The referral rate of 35 in 15 months was considered appropriate based on comparison with an evaluation performed by East Lancashire Hospital NHS Trust who serve a similar adult population. Their service referred 27 suspected CES to A&E in a 9 month period (4)
Implications of this evaluation:
Results justify the low threshold of suspicion of CES, as the pathway aims to prevent potential progression of neural ischaemia to complete CES.
Education regarding the management of suspected CES will be mandatory for all new clinicians and will be reviewed at annual study days.
Modifications will be made for future data collection so duration of symptoms is more accurately recorded to evaluate reasons or barriers to emergency management.
Top three learning points
A high negative finding rate on MRI for CES of 90% is acceptable and is consistent with the literature.
Documentation of a careful neurological examination, clinical reasoning and actions with cases of suspected CES is critical to mitigate litigation.
This work was not funded.
1. Germon et al (2015). British Association of Spine Surgeons standards of care for cauda equine syndrome. The Spine Journal. 15 (3):S4
2. NG et al (2004). Cauda equine syndrome: An audit. Can we do better?. The Journal of Orthopaedic Medicine 26 (2) 98-101
3. Mukherjee et al (2013). Cauda equine syndrome: a clinical review for the frontline clinician. Br J Hosp Med (Lond) 74 (8): 460-4
4. Corbett and Whitaker 2015) Development of a pathway for patients with (suspected) cauda equine syndrome. Physiotherapy UK, Liverpool

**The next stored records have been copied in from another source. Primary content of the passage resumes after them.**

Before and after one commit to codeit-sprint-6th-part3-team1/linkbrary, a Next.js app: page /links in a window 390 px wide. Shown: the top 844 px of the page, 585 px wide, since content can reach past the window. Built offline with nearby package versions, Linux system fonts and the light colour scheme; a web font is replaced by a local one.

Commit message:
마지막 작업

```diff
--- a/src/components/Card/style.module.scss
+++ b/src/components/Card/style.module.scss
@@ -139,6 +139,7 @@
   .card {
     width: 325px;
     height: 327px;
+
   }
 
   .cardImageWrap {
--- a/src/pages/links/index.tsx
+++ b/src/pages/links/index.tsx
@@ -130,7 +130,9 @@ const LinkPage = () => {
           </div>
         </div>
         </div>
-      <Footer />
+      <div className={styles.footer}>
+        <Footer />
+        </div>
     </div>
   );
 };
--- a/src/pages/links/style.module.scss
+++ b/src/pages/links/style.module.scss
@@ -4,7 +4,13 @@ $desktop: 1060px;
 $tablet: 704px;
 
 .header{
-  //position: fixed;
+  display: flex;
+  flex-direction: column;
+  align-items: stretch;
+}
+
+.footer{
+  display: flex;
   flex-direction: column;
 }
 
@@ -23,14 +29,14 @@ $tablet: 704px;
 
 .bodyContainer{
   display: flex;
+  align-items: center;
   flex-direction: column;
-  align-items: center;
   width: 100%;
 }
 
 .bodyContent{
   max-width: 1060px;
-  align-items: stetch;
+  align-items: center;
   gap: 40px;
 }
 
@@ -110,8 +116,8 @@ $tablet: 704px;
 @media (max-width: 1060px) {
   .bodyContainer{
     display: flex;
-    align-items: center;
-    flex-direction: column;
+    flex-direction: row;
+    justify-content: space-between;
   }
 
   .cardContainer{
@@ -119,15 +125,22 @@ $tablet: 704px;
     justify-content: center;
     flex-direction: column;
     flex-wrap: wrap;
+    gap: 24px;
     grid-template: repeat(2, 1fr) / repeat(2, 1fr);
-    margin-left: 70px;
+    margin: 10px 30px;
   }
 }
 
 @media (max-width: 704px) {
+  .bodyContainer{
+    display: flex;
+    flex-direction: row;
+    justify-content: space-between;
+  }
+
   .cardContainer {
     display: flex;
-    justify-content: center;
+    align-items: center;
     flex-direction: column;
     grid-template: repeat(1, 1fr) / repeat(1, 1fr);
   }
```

Further information about this work, contact Martin Kerridge-Weeks at Solent NHS Trust.